An exact copy of every record below is required, with the pictures left out.
+===+
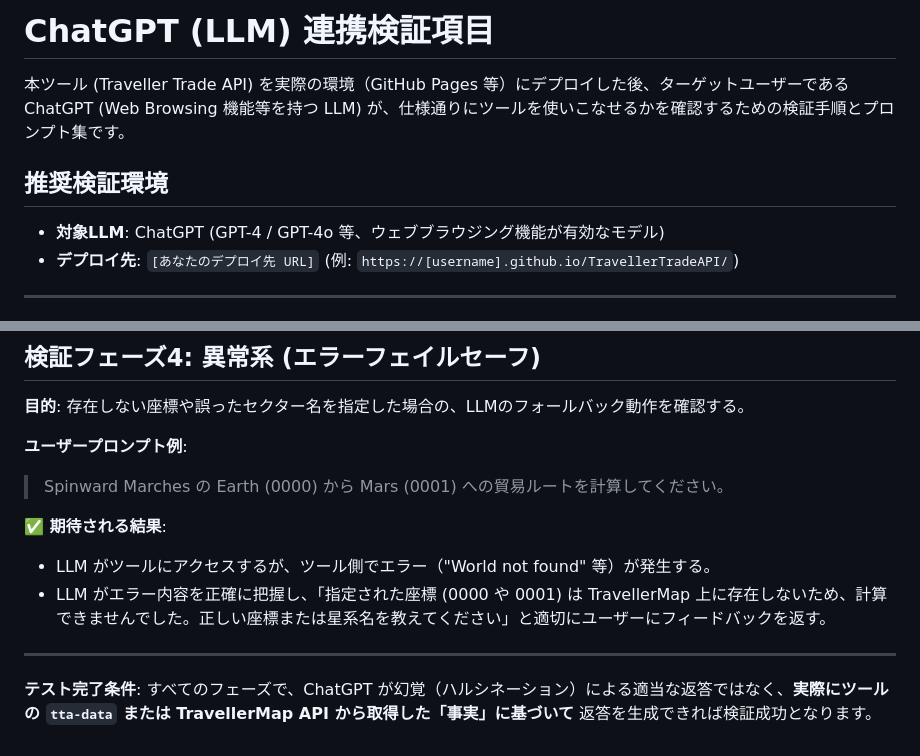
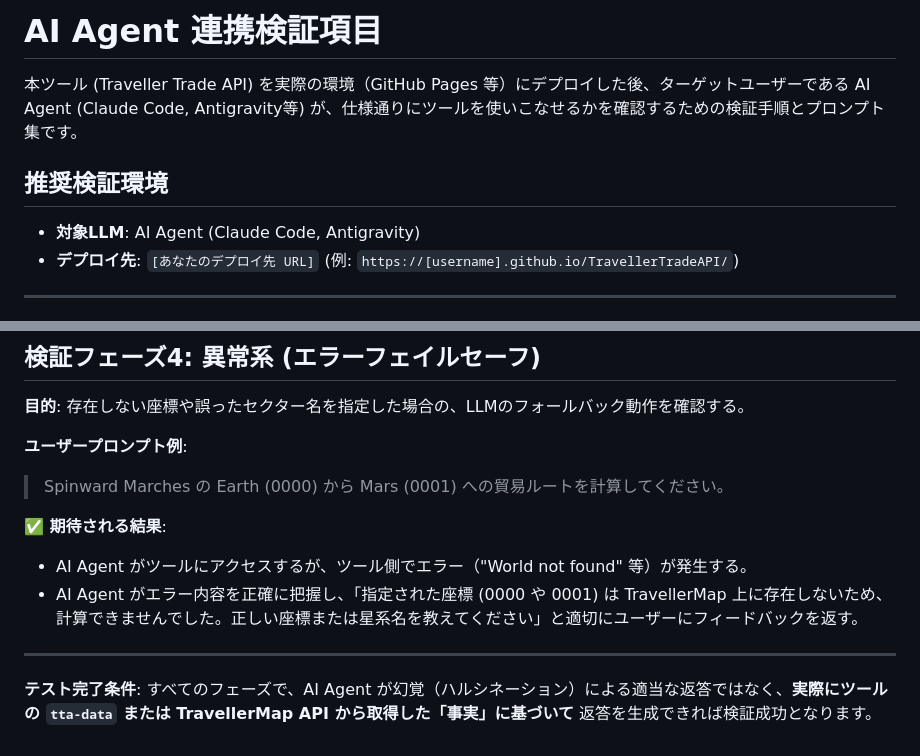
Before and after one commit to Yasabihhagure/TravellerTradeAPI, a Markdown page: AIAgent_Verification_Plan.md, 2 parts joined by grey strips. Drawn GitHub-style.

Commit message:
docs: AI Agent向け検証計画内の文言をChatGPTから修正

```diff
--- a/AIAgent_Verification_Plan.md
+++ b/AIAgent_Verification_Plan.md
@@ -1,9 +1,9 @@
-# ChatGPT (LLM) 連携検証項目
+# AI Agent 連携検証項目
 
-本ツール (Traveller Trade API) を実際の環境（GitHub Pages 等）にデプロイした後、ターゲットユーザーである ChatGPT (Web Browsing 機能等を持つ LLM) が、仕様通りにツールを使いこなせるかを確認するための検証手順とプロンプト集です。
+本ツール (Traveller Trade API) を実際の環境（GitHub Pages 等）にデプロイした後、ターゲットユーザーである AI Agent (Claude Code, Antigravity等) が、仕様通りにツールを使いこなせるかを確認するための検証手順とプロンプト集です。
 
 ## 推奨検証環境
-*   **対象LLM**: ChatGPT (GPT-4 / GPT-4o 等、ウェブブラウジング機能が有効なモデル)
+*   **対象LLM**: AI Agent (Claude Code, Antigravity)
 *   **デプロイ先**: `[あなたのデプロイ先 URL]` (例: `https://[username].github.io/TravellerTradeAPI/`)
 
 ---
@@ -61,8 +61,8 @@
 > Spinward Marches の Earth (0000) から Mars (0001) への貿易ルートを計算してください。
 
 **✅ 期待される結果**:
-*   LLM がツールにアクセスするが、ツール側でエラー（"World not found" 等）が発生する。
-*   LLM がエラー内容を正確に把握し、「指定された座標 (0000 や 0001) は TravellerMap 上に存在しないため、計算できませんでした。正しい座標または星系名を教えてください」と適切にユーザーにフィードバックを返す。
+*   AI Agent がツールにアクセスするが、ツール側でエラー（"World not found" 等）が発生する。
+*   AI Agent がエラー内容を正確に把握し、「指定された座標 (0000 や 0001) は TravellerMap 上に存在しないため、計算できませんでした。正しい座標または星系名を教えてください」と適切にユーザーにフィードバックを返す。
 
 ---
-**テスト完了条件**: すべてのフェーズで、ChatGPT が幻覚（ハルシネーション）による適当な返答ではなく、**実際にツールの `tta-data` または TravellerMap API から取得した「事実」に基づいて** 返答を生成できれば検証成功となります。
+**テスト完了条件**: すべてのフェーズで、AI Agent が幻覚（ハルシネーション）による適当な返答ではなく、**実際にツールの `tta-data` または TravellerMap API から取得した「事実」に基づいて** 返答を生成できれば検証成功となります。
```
+===+
# [RESPONSE]
Before and after one commit to Yasabihhagure/TravellerTradeAPI, a Markdown page: AIAgent_Verification_Plan.md, 2 parts joined by grey strips. Drawn GitHub-style.

Commit message:
docs: AI Agent向け検証計画内の文言をChatGPTから修正

```diff
--- a/AIAgent_Verification_Plan.md
+++ b/AIAgent_Verification_Plan.md
@@ -1,9 +1,9 @@
-# ChatGPT (LLM) 連携検証項目
+# AI Agent 連携検証項目
 
-本ツール (Traveller Trade API) を実際の環境（GitHub Pages 等）にデプロイした後、ターゲットユーザーである ChatGPT (Web Browsing 機能等を持つ LLM) が、仕様通りにツールを使いこなせるかを確認するための検証手順とプロンプト集です。
+本ツール (Traveller Trade API) を実際の環境（GitHub Pages 等）にデプロイした後、ターゲットユーザーである AI Agent (Claude Code, Antigravity等) が、仕様通りにツールを使いこなせるかを確認するための検証手順とプロンプト集です。
 
 ## 推奨検証環境
-*   **対象LLM**: ChatGPT (GPT-4 / GPT-4o 等、ウェブブラウジング機能が有効なモデル)
+*   **対象LLM**: AI Agent (Claude Code, Antigravity)
 *   **デプロイ先**: `[あなたのデプロイ先 URL]` (例: `https://[username].github.io/TravellerTradeAPI/`)
 
 ---
@@ -61,8 +61,8 @@
 > Spinward Marches の Earth (0000) から Mars (0001) への貿易ルートを計算してください。
 
 **✅ 期待される結果**:
-*   LLM がツールにアクセスするが、ツール側でエラー（"World not found" 等）が発生する。
-*   LLM がエラー内容を正確に把握し、「指定された座標 (0000 や 0001) は TravellerMap 上に存在しないため、計算できませんでした。正しい座標または星系名を教えてください」と適切にユーザーにフィードバックを返す。
+*   AI Agent がツールにアクセスするが、ツール側でエラー（"World not found" 等）が発生する。
+*   AI Agent がエラー内容を正確に把握し、「指定された座標 (0000 や 0001) は TravellerMap 上に存在しないため、計算できませんでした。正しい座標または星系名を教えてください」と適切にユーザーにフィードバックを返す。
 
 ---
-**テスト完了条件**: すべてのフェーズで、ChatGPT が幻覚（ハルシネーション）による適当な返答ではなく、**実際にツールの `tta-data` または TravellerMap API から取得した「事実」に基づいて** 返答を生成できれば検証成功となります。
+**テスト完了条件**: すべてのフェーズで、AI Agent が幻覚（ハルシネーション）による適当な返答ではなく、**実際にツールの `tta-data` または TravellerMap API から取得した「事実」に基づいて** 返答を生成できれば検証成功となります。
```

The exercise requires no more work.